— YOUR OBJECTIVE —
Across these entries, how many lines contain the word "Wejściowy"? Answer with only the number.

— SUPPLIED DATA —
═══
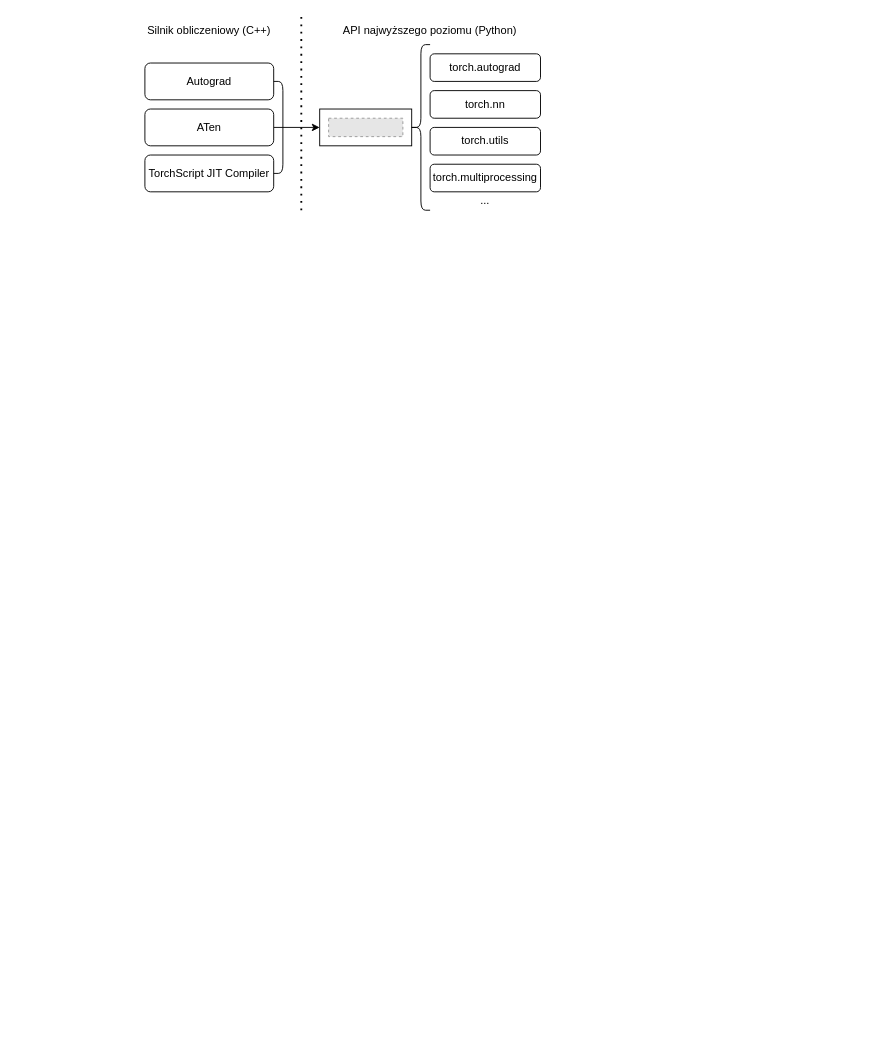
The draw.io diagram paper/3.torch_modules.drawio in mihawb/dnn-lang-comparison, before the edit. Source tidied: cells renumbered, new cells numbered last; positions are measured from the earlier drawing's top-left corner, leaving out a move shared by most shapes. Both pictures are drawn from the tidied source at 92%, with x=0, y=0 at pixel (135, 17). Pictures stored in the file or linked from it are replaced by grey dashed boxes.
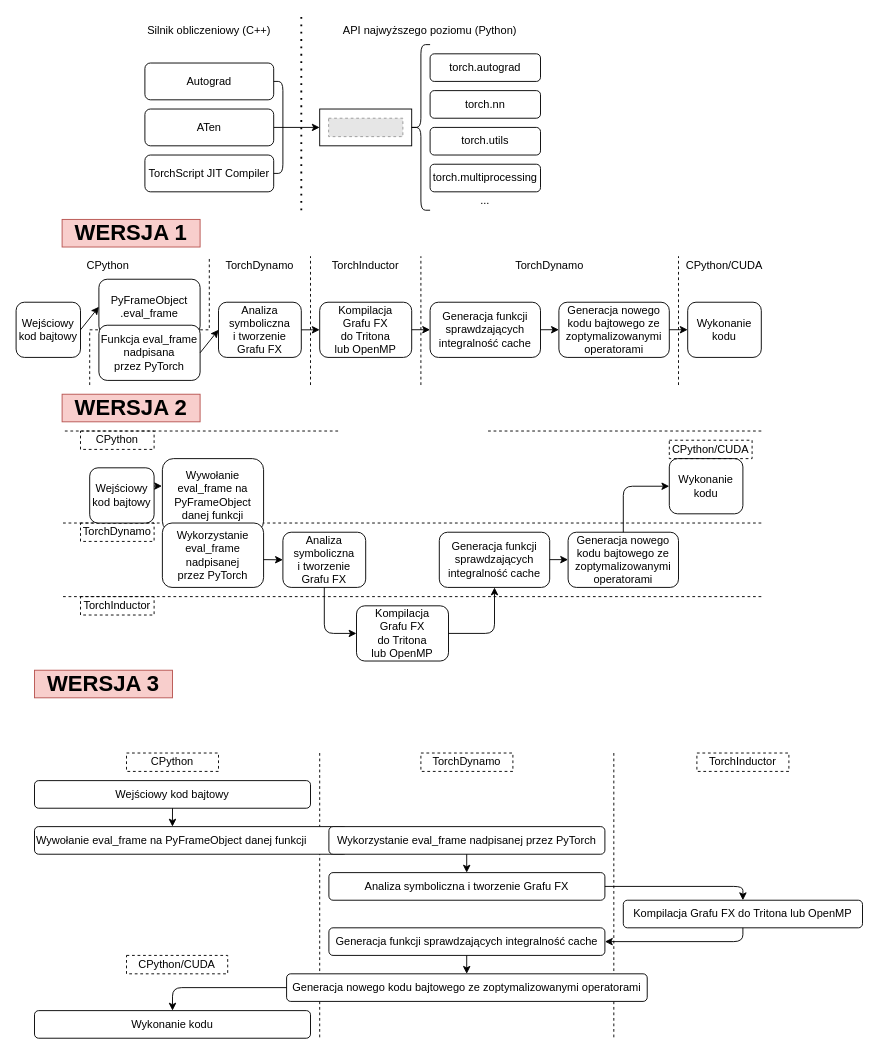
The same diagram, later.

What changed in the source:
```diff
@@
+    <mxCell id="21" style="endArrow=none;dashed=1;html=1;rounded=0;" parent="1" edge="1">
+      <mxGeometry relative="1" as="geometry">
+        <mxPoint x="200" y="800" as="sourcePoint" />
+        <mxPoint x="200" y="1110" as="targetPoint" />
+      </mxGeometry>
+    </mxCell>
+    <mxCell id="22" style="endArrow=none;dashed=1;html=1;rounded=0;" parent="1" edge="1">
+      <mxGeometry relative="1" as="geometry">
+        <mxPoint x="519.7" y="800" as="sourcePoint" />
+        <mxPoint x="519.7" y="1110" as="targetPoint" />
+      </mxGeometry>
+    </mxCell>
+    <mxCell id="23" style="endArrow=none;dashed=1;html=1;rounded=0;" parent="1" edge="1">
+      <mxGeometry relative="1" as="geometry">
+        <mxPoint x="680" y="550" as="sourcePoint" />
+        <mxPoint x="-80" y="550" as="targetPoint" />
+      </mxGeometry>
+    </mxCell>
@@
+    <mxCell id="24" style="endArrow=none;html=1;strokeWidth=1;rounded=0;dashed=1;" parent="1" edge="1">
+      <mxGeometry relative="1" as="geometry">
+        <mxPoint x="-50" y="400" as="sourcePoint" />
+        <mxPoint x="80" y="260" as="targetPoint" />
+        <Array as="points">
+          <mxPoint x="-50" y="340" />
+          <mxPoint x="80" y="340" />
+        </Array>
+      </mxGeometry>
+    </mxCell>
+    <mxCell id="25" value="Wejściowy&lt;br&gt;kod bajtowy" style="rounded=1;whiteSpace=wrap;html=1;" parent="1" vertex="1">
+      <mxGeometry x="-130" y="310" width="70" height="60" as="geometry" />
+    </mxCell>
+    <mxCell id="26" value="PyFrameObject&lt;br&gt;.eval_frame" style="rounded=1;whiteSpace=wrap;html=1;" parent="1" vertex="1">
+      <mxGeometry x="-40" y="285" width="110" height="60" as="geometry" />
+    </mxCell>
+    <mxCell id="27" value="Funkcja eval_frame nadpisana&lt;br&gt;przez PyTorch" style="rounded=1;whiteSpace=wrap;html=1;" parent="1" vertex="1">
+      <mxGeometry x="-40" y="335" width="110" height="60" as="geometry" />
+    </mxCell>
+    <mxCell id="28" value="Analiza symboliczna&lt;br&gt;i tworzenie Grafu FX" style="rounded=1;whiteSpace=wrap;html=1;" parent="1" vertex="1">
+      <mxGeometry x="90" y="310" width="90" height="60" as="geometry" />
+    </mxCell>
+    <mxCell id="29" value="Kompilacja&lt;br&gt;Grafu FX&lt;br&gt;do Tritona&lt;br&gt;lub OpenMP" style="rounded=1;whiteSpace=wrap;html=1;" parent="1" vertex="1">
+      <mxGeometry x="200" y="310" width="100" height="60" as="geometry" />
+    </mxCell>
+    <mxCell id="30" value="Generacja nowego kodu bajtowego ze zoptymalizowanymi operatorami" style="rounded=1;whiteSpace=wrap;html=1;" parent="1" vertex="1">
+      <mxGeometry x="460" y="310" width="120" height="60" as="geometry" />
+    </mxCell>
+    <mxCell id="31" value="Generacja funkcji sprawdzających integralność cache" style="rounded=1;whiteSpace=wrap;html=1;" parent="1" vertex="1">
+      <mxGeometry x="320" y="310" width="120" height="60" as="geometry" />
+    </mxCell>
+    <mxCell id="32" value="Wykonanie kodu" style="rounded=1;whiteSpace=wrap;html=1;" parent="1" vertex="1">
+      <mxGeometry x="600" y="310" width="80" height="60" as="geometry" />
+    </mxCell>
+    <mxCell id="33" style="endArrow=classic;html=1;rounded=0;exitX=1;exitY=0.5;exitDx=0;exitDy=0;entryX=0;entryY=0.5;entryDx=0;entryDy=0;" parent="1" edge="1" source="25" target="26">
+      <mxGeometry relative="1" as="geometry" />
+    </mxCell>
+    <mxCell id="34" style="endArrow=classic;html=1;rounded=0;exitX=1;exitY=0.5;exitDx=0;exitDy=0;entryX=0;entryY=0.5;entryDx=0;entryDy=0;" parent="1" edge="1" source="27" target="28">
+      <mxGeometry relative="1" as="geometry" />
+    </mxCell>
+    <mxCell id="35" style="endArrow=classic;html=1;rounded=0;exitX=1;exitY=0.5;exitDx=0;exitDy=0;entryX=0;entryY=0.5;entryDx=0;entryDy=0;" parent="1" edge="1" source="28" target="29">
+      <mxGeometry relative="1" as="geometry" />
+    </mxCell>
+    <mxCell id="36" style="endArrow=classic;html=1;rounded=0;exitX=1;exitY=0.5;exitDx=0;exitDy=0;entryX=0;entryY=0.5;entryDx=0;entryDy=0;" parent="1" edge="1">
+      <mxGeometry relative="1" as="geometry">
+        <mxPoint x="300" y="339.9" as="sourcePoint" />
+        <mxPoint x="320" y="339.9" as="targetPoint" />
+      </mxGeometry>
+    </mxCell>
+    <mxCell id="37" style="endArrow=classic;html=1;rounded=0;exitX=1;exitY=0.5;exitDx=0;exitDy=0;entryX=0;entryY=0.5;entryDx=0;entryDy=0;" parent="1" edge="1">
+      <mxGeometry relative="1" as="geometry">
+        <mxPoint x="440" y="339.9" as="sourcePoint" />
+        <mxPoint x="460" y="339.9" as="targetPoint" />
+      </mxGeometry>
+    </mxCell>
+    <mxCell id="38" style="endArrow=classic;html=1;rounded=0;exitX=1;exitY=0.5;exitDx=0;exitDy=0;entryX=0;entryY=0.5;entryDx=0;entryDy=0;" parent="1" edge="1">
+      <mxGeometry relative="1" as="geometry">
+        <mxPoint x="580" y="339.9" as="sourcePoint" />
+        <mxPoint x="600" y="339.9" as="targetPoint" />
+      </mxGeometry>
+    </mxCell>
+    <mxCell id="39" style="endArrow=none;dashed=1;html=1;rounded=0;" parent="1" edge="1">
+      <mxGeometry relative="1" as="geometry">
+        <mxPoint x="190" y="400" as="sourcePoint" />
+        <mxPoint x="190" y="260" as="targetPoint" />
+      </mxGeometry>
+    </mxCell>
+    <mxCell id="40" style="endArrow=none;dashed=1;html=1;rounded=0;" parent="1" edge="1">
+      <mxGeometry relative="1" as="geometry">
+        <mxPoint x="310" y="400" as="sourcePoint" />
+        <mxPoint x="310" y="260" as="targetPoint" />
+      </mxGeometry>
+    </mxCell>
+    <mxCell id="41" style="endArrow=none;dashed=1;html=1;rounded=0;" parent="1" edge="1">
+      <mxGeometry relative="1" as="geometry">
+        <mxPoint x="590" y="400" as="sourcePoint" />
+        <mxPoint x="590" y="260" as="targetPoint" />
+      </mxGeometry>
+    </mxCell>
+    <mxCell id="42" value="TorchDynamo" style="text;html=1;strokeColor=none;fillColor=none;align=center;verticalAlign=middle;whiteSpace=wrap;rounded=0;" parent="1" vertex="1">
+      <mxGeometry x="95" y="260" width="80" height="20" as="geometry" />
+    </mxCell>
+    <mxCell id="43" value="CPython" style="text;html=1;strokeColor=none;fillColor=none;align=center;verticalAlign=middle;whiteSpace=wrap;rounded=0;" parent="1" vertex="1">
+      <mxGeometry x="-60" y="260" width="60" height="20" as="geometry" />
+    </mxCell>
+    <mxCell id="44" value="TorchInductor" style="text;html=1;strokeColor=none;fillColor=none;align=center;verticalAlign=middle;whiteSpace=wrap;rounded=0;" parent="1" vertex="1">
+      <mxGeometry x="210" y="260" width="80" height="20" as="geometry" />
+    </mxCell>
+    <mxCell id="45" value="TorchDynamo" style="text;html=1;strokeColor=none;fillColor=none;align=center;verticalAlign=middle;whiteSpace=wrap;rounded=0;" parent="1" vertex="1">
+      <mxGeometry x="410" y="260" width="80" height="20" as="geometry" />
+    </mxCell>
+    <mxCell id="46" value="CPython/CUDA" style="text;html=1;strokeColor=none;fillColor=none;align=center;verticalAlign=middle;whiteSpace=wrap;rounded=0;" parent="1" vertex="1">
+      <mxGeometry x="595" y="250" width="90" height="40" as="geometry" />
+    </mxCell>
+    <mxCell id="47" value="Wejściowy kod bajtowy" style="rounded=1;whiteSpace=wrap;html=1;" parent="1" vertex="1">
+      <mxGeometry x="-110" y="830" width="300" height="30" as="geometry" />
+    </mxCell>
+    <mxCell id="48" value="Wywołanie eval_frame na PyFrameObject danej funkcji" style="rounded=1;whiteSpace=wrap;html=1;" parent="1" vertex="1">
+      <mxGeometry x="29" y="480" width="110" height="80" as="geometry" />
+    </mxCell>
+    <mxCell id="49" value="Wykorzystanie eval_frame nadpisanej&lt;br&gt;przez PyTorch" style="rounded=1;whiteSpace=wrap;html=1;" parent="1" vertex="1">
+      <mxGeometry x="29" y="550" width="110" height="70" as="geometry" />
+    </mxCell>
+    <mxCell id="50" value="Analiza symboliczna&lt;br&gt;i tworzenie Grafu FX" style="rounded=1;whiteSpace=wrap;html=1;" parent="1" vertex="1">
+      <mxGeometry x="160" y="560" width="90" height="60" as="geometry" />
+    </mxCell>
+    <mxCell id="51" value="Kompilacja&lt;br&gt;Grafu FX&lt;br&gt;do Tritona&lt;br&gt;lub OpenMP" style="rounded=1;whiteSpace=wrap;html=1;" parent="1" vertex="1">
+      <mxGeometry x="240" y="640" width="100" height="60" as="geometry" />
+    </mxCell>
+    <mxCell id="52" value="Generacja funkcji sprawdzających integralność cache" style="rounded=1;whiteSpace=wrap;html=1;" parent="1" vertex="1">
+      <mxGeometry x="330" y="560" width="120" height="60" as="geometry" />
+    </mxCell>
+    <mxCell id="53" value="Generacja nowego kodu bajtowego ze zoptymalizowanymi operatorami" style="rounded=1;whiteSpace=wrap;html=1;" parent="1" vertex="1">
+      <mxGeometry x="470" y="560" width="120" height="60" as="geometry" />
+    </mxCell>
+    <mxCell id="54" value="Wykonanie kodu" style="rounded=1;whiteSpace=wrap;html=1;" parent="1" vertex="1">
+      <mxGeometry x="580" y="480" width="80" height="60" as="geometry" />
+    </mxCell>
+    <mxCell id="55" style="endArrow=none;dashed=1;html=1;rounded=0;" parent="1" edge="1">
+      <mxGeometry relative="1" as="geometry">
+        <mxPoint x="220" y="450" as="sourcePoint" />
+        <mxPoint x="-80" y="450" as="targetPoint" />
+      </mxGeometry>
+    </mxCell>
+    <mxCell id="56" style="endArrow=classic;html=1;rounded=0;exitX=1;exitY=0.5;exitDx=0;exitDy=0;entryX=-0.004;entryY=0.373;entryDx=0;entryDy=0;entryPerimeter=0;" parent="1" edge="1" target="48">
+      <mxGeometry relative="1" as="geometry">
+        <mxPoint x="10" y="509.8" as="sourcePoint" />
+      </mxGeometry>
+    </mxCell>
+    <mxCell id="57" style="endArrow=classic;html=1;rounded=0;exitX=1;exitY=0.5;exitDx=0;exitDy=0;entryX=0;entryY=0.5;entryDx=0;entryDy=0;" parent="1" edge="1" target="50">
+      <mxGeometry relative="1" as="geometry">
+        <mxPoint x="139" y="589.8" as="sourcePoint" />
+      </mxGeometry>
+    </mxCell>
+    <mxCell id="58" style="endArrow=classic;html=1;rounded=0;exitX=1;exitY=0.5;exitDx=0;exitDy=0;entryX=0;entryY=0.5;entryDx=0;entryDy=0;" parent="1" edge="1">
+      <mxGeometry relative="1" as="geometry">
+        <mxPoint x="450" y="589.8" as="sourcePoint" />
+        <mxPoint x="470" y="589.8" as="targetPoint" />
+      </mxGeometry>
+    </mxCell>
+    <mxCell id="59" style="endArrow=classic;html=1;rounded=1;exitX=0.5;exitY=0;exitDx=0;exitDy=0;entryX=0;entryY=0.5;entryDx=0;entryDy=0;curved=0;" parent="1" edge="1" source="53" target="54">
+      <mxGeometry relative="1" as="geometry">
+        <Array as="points">
+          <mxPoint x="530" y="510" />
+        </Array>
+      </mxGeometry>
+    </mxCell>
+    <mxCell id="60" style="endArrow=classic;html=1;rounded=1;exitX=0.5;exitY=1;exitDx=0;exitDy=0;entryX=0;entryY=0.5;entryDx=0;entryDy=0;curved=0;" parent="1" edge="1" source="50" target="51">
+      <mxGeometry relative="1" as="geometry">
+        <Array as="points">
+          <mxPoint x="205" y="670" />
+        </Array>
+      </mxGeometry>
+    </mxCell>
+    <mxCell id="61" style="endArrow=classic;html=1;rounded=1;exitX=1;exitY=0.5;exitDx=0;exitDy=0;entryX=0.5;entryY=1;entryDx=0;entryDy=0;curved=0;" parent="1" edge="1" source="51" target="52">
+      <mxGeometry relative="1" as="geometry">
+        <Array as="points">
+          <mxPoint x="390" y="670" />
+        </Array>
+      </mxGeometry>
+    </mxCell>
+    <mxCell id="62" style="endArrow=none;dashed=1;html=1;rounded=0;" parent="1" edge="1">
+      <mxGeometry relative="1" as="geometry">
+        <mxPoint x="680" y="630" as="sourcePoint" />
+        <mxPoint x="-80" y="630" as="targetPoint" />
+      </mxGeometry>
+    </mxCell>
+    <mxCell id="63" style="endArrow=none;dashed=1;html=1;rounded=0;" parent="1" edge="1">
+      <mxGeometry relative="1" as="geometry">
+        <mxPoint x="680" y="450" as="sourcePoint" />
+        <mxPoint x="380" y="450" as="targetPoint" />
+      </mxGeometry>
+    </mxCell>
+    <mxCell id="64" value="TorchDynamo" style="text;html=1;strokeColor=default;fillColor=none;align=center;verticalAlign=middle;whiteSpace=wrap;rounded=0;dashed=1;" parent="1" vertex="1">
+      <mxGeometry x="-60" y="550" width="80" height="20" as="geometry" />
+    </mxCell>
+    <mxCell id="65" value="TorchInductor" style="text;html=1;strokeColor=default;fillColor=none;align=center;verticalAlign=middle;whiteSpace=wrap;rounded=0;dashed=1;" parent="1" vertex="1">
+      <mxGeometry x="-60" y="630" width="80" height="20" as="geometry" />
+    </mxCell>
+    <mxCell id="66" value="CPython" style="text;html=1;strokeColor=default;fillColor=none;align=center;verticalAlign=middle;whiteSpace=wrap;rounded=0;dashed=1;" parent="1" vertex="1">
+      <mxGeometry x="-60" y="450" width="80" height="20" as="geometry" />
+    </mxCell>
+    <mxCell id="67" value="CPython/CUDA" style="text;html=1;strokeColor=default;fillColor=none;align=center;verticalAlign=middle;whiteSpace=wrap;rounded=0;dashed=1;" parent="1" vertex="1">
+      <mxGeometry x="-10" y="1020" width="110" height="20" as="geometry" />
+    </mxCell>
+    <mxCell id="68" value="&lt;h1&gt;&lt;b&gt;WERSJA 1&lt;/b&gt;&lt;/h1&gt;" style="text;html=1;strokeColor=#b85450;fillColor=#f8cecc;align=center;verticalAlign=middle;whiteSpace=wrap;rounded=0;" parent="1" vertex="1">
+      <mxGeometry x="-80" y="220" width="150" height="30" as="geometry" />
+    </mxCell>
+    <mxCell id="69" value="&lt;h1&gt;&lt;b&gt;WERSJA 2&lt;/b&gt;&lt;/h1&gt;" style="text;html=1;strokeColor=#b85450;fillColor=#f8cecc;align=center;verticalAlign=middle;whiteSpace=wrap;rounded=0;" parent="1" vertex="1">
+      <mxGeometry x="-80" y="410" width="150" height="30" as="geometry" />
+    </mxCell>
+    <mxCell id="70" value="&lt;h1&gt;&lt;b&gt;WERSJA 3&lt;/b&gt;&lt;/h1&gt;" style="text;html=1;strokeColor=#b85450;fillColor=#f8cecc;align=center;verticalAlign=middle;whiteSpace=wrap;rounded=0;" parent="1" vertex="1">
+      <mxGeometry x="-110" y="710" width="150" height="30" as="geometry" />
+    </mxCell>
+    <mxCell id="71" value="Wejściowy&lt;br&gt;kod bajtowy" style="rounded=1;whiteSpace=wrap;html=1;" parent="1" vertex="1">
+      <mxGeometry x="-50" y="490" width="70" height="60" as="geometry" />
+    </mxCell>
+    <mxCell id="72" value="Wywołanie eval_frame na PyFrameObject danej funkcji" style="rounded=1;whiteSpace=wrap;html=1;align=left;" parent="1" vertex="1">
+      <mxGeometry x="-110" y="880" width="340" height="30" as="geometry" />
+    </mxCell>
+    <mxCell id="73" value="Wykorzystanie eval_frame nadpisanej przez PyTorch" style="rounded=1;whiteSpace=wrap;html=1;" parent="1" vertex="1">
+      <mxGeometry x="210" y="880" width="300" height="30" as="geometry" />
+    </mxCell>
+    <mxCell id="74" value="Analiza symboliczna i tworzenie Grafu FX" style="rounded=1;whiteSpace=wrap;html=1;" parent="1" vertex="1">
+      <mxGeometry x="210" y="930" width="300" height="30" as="geometry" />
+    </mxCell>
+    <mxCell id="75" value="Generacja funkcji sprawdzających integralność cache" style="rounded=1;whiteSpace=wrap;html=1;" parent="1" vertex="1">
+      <mxGeometry x="210" y="990" width="300" height="30" as="geometry" />
+    </mxCell>
+    <mxCell id="76" value="Generacja nowego kodu bajtowego ze zoptymalizowanymi operatorami" style="rounded=1;whiteSpace=wrap;html=1;" parent="1" vertex="1">
+      <mxGeometry x="164" y="1040" width="392" height="30" as="geometry" />
+    </mxCell>
+    <mxCell id="77" value="Wykonanie kodu" style="rounded=1;whiteSpace=wrap;html=1;" parent="1" vertex="1">
+      <mxGeometry x="-110" y="1080" width="300" height="30" as="geometry" />
+    </mxCell>
+    <mxCell id="78" value="Kompilacja Grafu FX do Tritona lub OpenMP" style="rounded=1;whiteSpace=wrap;html=1;" parent="1" vertex="1">
+      <mxGeometry x="530" y="960" width="260" height="30" as="geometry" />
+    </mxCell>
+    <mxCell id="79" style="endArrow=classic;html=1;rounded=0;exitX=0.5;exitY=1;exitDx=0;exitDy=0;entryX=0.441;entryY=0;entryDx=0;entryDy=0;entryPerimeter=0;" parent="1" edge="1" source="47" target="72">
+      <mxGeometry relative="1" as="geometry" />
+    </mxCell>
+    <mxCell id="80" style="endArrow=classic;html=1;rounded=1;curved=0;exitX=1;exitY=0.5;exitDx=0;exitDy=0;entryX=0.5;entryY=0;entryDx=0;entryDy=0;" parent="1" edge="1" source="74" target="78">
+      <mxGeometry relative="1" as="geometry">
+        <Array as="points">
+          <mxPoint x="660" y="945" />
+        </Array>
+      </mxGeometry>
+    </mxCell>
+    <mxCell id="81" style="endArrow=classic;html=1;rounded=1;curved=0;exitX=0.5;exitY=1;exitDx=0;exitDy=0;entryX=1;entryY=0.5;entryDx=0;entryDy=0;" parent="1" edge="1" source="78" target="75">
+      <mxGeometry relative="1" as="geometry">
+        <Array as="points">
+          <mxPoint x="660" y="1005" />
+        </Array>
+      </mxGeometry>
+    </mxCell>
+    <mxCell id="82" style="endArrow=classic;html=1;rounded=1;curved=0;exitX=0;exitY=0.5;exitDx=0;exitDy=0;entryX=0.5;entryY=0;entryDx=0;entryDy=0;" parent="1" edge="1" source="76" target="77">
+      <mxGeometry relative="1" as="geometry">
+        <Array as="points">
+          <mxPoint x="40" y="1055" />
+        </Array>
+      </mxGeometry>
+    </mxCell>
+    <mxCell id="83" style="endArrow=classic;html=1;rounded=1;curved=0;" parent="1" edge="1">
+      <mxGeometry relative="1" as="geometry">
+        <mxPoint x="359.8" y="910" as="sourcePoint" />
+        <mxPoint x="359.8" y="930" as="targetPoint" />
+      </mxGeometry>
+    </mxCell>
+    <mxCell id="84" style="endArrow=classic;html=1;rounded=1;curved=0;" parent="1" edge="1">
+      <mxGeometry relative="1" as="geometry">
+        <mxPoint x="359.8" y="1020" as="sourcePoint" />
+        <mxPoint x="359.8" y="1040" as="targetPoint" />
+      </mxGeometry>
+    </mxCell>
+    <mxCell id="85" value="TorchInductor" style="text;html=1;strokeColor=default;fillColor=none;align=center;verticalAlign=middle;whiteSpace=wrap;rounded=0;dashed=1;" parent="1" vertex="1">
+      <mxGeometry x="610" y="800" width="100" height="20" as="geometry" />
+    </mxCell>
+    <mxCell id="86" value="TorchDynamo" style="text;html=1;strokeColor=default;fillColor=none;align=center;verticalAlign=middle;whiteSpace=wrap;rounded=0;dashed=1;" parent="1" vertex="1">
+      <mxGeometry x="310" y="800" width="100" height="20" as="geometry" />
+    </mxCell>
+    <mxCell id="87" value="CPython" style="text;html=1;strokeColor=default;fillColor=none;align=center;verticalAlign=middle;whiteSpace=wrap;rounded=0;dashed=1;" parent="1" vertex="1">
+      <mxGeometry x="-10" y="800" width="100" height="20" as="geometry" />
+    </mxCell>
+    <mxCell id="88" value="CPython/CUDA" style="text;html=1;strokeColor=default;fillColor=none;align=center;verticalAlign=middle;whiteSpace=wrap;rounded=0;dashed=1;" parent="1" vertex="1">
+      <mxGeometry x="580" y="460" width="90" height="20" as="geometry" />
+    </mxCell>
```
═══
— SOLUTION FOR THIS TASK —
3